Below is a block of records; repeat all of them exactly.

-- Opening Marker --

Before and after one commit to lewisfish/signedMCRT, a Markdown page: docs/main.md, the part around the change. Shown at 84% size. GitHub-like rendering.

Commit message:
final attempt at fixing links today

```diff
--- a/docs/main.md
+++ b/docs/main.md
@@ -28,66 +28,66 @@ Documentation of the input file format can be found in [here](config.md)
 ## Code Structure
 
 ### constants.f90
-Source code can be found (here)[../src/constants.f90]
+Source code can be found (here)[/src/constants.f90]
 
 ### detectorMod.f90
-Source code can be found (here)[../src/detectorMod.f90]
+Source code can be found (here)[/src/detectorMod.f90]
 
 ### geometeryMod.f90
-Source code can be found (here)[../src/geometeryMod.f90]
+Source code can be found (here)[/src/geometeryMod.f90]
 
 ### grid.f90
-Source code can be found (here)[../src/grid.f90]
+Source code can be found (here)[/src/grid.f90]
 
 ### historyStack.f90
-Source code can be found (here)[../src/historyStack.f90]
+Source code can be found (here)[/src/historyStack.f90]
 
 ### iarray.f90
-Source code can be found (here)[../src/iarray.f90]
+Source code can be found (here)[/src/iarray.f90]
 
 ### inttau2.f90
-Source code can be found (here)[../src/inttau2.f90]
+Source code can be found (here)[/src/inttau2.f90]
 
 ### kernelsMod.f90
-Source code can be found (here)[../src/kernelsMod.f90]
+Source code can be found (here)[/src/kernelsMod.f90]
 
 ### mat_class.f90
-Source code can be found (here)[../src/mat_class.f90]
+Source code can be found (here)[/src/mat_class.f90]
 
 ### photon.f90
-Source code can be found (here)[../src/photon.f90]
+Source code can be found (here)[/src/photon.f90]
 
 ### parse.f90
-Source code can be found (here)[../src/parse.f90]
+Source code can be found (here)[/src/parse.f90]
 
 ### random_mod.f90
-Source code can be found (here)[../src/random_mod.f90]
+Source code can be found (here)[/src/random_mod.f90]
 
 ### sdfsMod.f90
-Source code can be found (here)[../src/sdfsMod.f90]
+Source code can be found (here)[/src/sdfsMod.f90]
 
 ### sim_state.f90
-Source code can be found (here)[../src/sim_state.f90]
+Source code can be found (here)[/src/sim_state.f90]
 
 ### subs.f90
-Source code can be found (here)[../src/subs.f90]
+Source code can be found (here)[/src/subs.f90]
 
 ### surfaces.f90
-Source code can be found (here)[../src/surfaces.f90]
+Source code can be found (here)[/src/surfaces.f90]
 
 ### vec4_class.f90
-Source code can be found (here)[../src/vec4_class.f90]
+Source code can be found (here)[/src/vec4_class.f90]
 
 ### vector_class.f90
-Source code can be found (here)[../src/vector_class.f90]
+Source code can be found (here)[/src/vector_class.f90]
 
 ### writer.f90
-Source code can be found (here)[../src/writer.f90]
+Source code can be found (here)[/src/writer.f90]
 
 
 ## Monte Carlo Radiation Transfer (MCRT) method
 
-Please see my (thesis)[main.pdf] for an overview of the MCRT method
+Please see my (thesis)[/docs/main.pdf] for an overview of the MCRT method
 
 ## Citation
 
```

-- Closing Marker --

▸ Task solution:
Before and after one commit to lewisfish/signedMCRT, a Markdown page: docs/main.md, the part around the change. Shown at 84% size. GitHub-like rendering.

Commit message:
final attempt at fixing links today

```diff
--- a/docs/main.md
+++ b/docs/main.md
@@ -28,66 +28,66 @@ Documentation of the input file format can be found in [here](config.md)
 ## Code Structure
 
 ### constants.f90
-Source code can be found (here)[../src/constants.f90]
+Source code can be found (here)[/src/constants.f90]
 
 ### detectorMod.f90
-Source code can be found (here)[../src/detectorMod.f90]
+Source code can be found (here)[/src/detectorMod.f90]
 
 ### geometeryMod.f90
-Source code can be found (here)[../src/geometeryMod.f90]
+Source code can be found (here)[/src/geometeryMod.f90]
 
 ### grid.f90
-Source code can be found (here)[../src/grid.f90]
+Source code can be found (here)[/src/grid.f90]
 
 ### historyStack.f90
-Source code can be found (here)[../src/historyStack.f90]
+Source code can be found (here)[/src/historyStack.f90]
 
 ### iarray.f90
-Source code can be found (here)[../src/iarray.f90]
+Source code can be found (here)[/src/iarray.f90]
 
 ### inttau2.f90
-Source code can be found (here)[../src/inttau2.f90]
+Source code can be found (here)[/src/inttau2.f90]
 
 ### kernelsMod.f90
-Source code can be found (here)[../src/kernelsMod.f90]
+Source code can be found (here)[/src/kernelsMod.f90]
 
 ### mat_class.f90
-Source code can be found (here)[../src/mat_class.f90]
+Source code can be found (here)[/src/mat_class.f90]
 
 ### photon.f90
-Source code can be found (here)[../src/photon.f90]
+Source code can be found (here)[/src/photon.f90]
 
 ### parse.f90
-Source code can be found (here)[../src/parse.f90]
+Source code can be found (here)[/src/parse.f90]
 
 ### random_mod.f90
-Source code can be found (here)[../src/random_mod.f90]
+Source code can be found (here)[/src/random_mod.f90]
 
 ### sdfsMod.f90
-Source code can be found (here)[../src/sdfsMod.f90]
+Source code can be found (here)[/src/sdfsMod.f90]
 
 ### sim_state.f90
-Source code can be found (here)[../src/sim_state.f90]
+Source code can be found (here)[/src/sim_state.f90]
 
 ### subs.f90
-Source code can be found (here)[../src/subs.f90]
+Source code can be found (here)[/src/subs.f90]
 
 ### surfaces.f90
-Source code can be found (here)[../src/surfaces.f90]
+Source code can be found (here)[/src/surfaces.f90]
 
 ### vec4_class.f90
-Source code can be found (here)[../src/vec4_class.f90]
+Source code can be found (here)[/src/vec4_class.f90]
 
 ### vector_class.f90
-Source code can be found (here)[../src/vector_class.f90]
+Source code can be found (here)[/src/vector_class.f90]
 
 ### writer.f90
-Source code can be found (here)[../src/writer.f90]
+Source code can be found (here)[/src/writer.f90]
 
 
 ## Monte Carlo Radiation Transfer (MCRT) method
 
-Please see my (thesis)[main.pdf] for an overview of the MCRT method
+Please see my (thesis)[/docs/main.pdf] for an overview of the MCRT method
 
 ## Citation
 
```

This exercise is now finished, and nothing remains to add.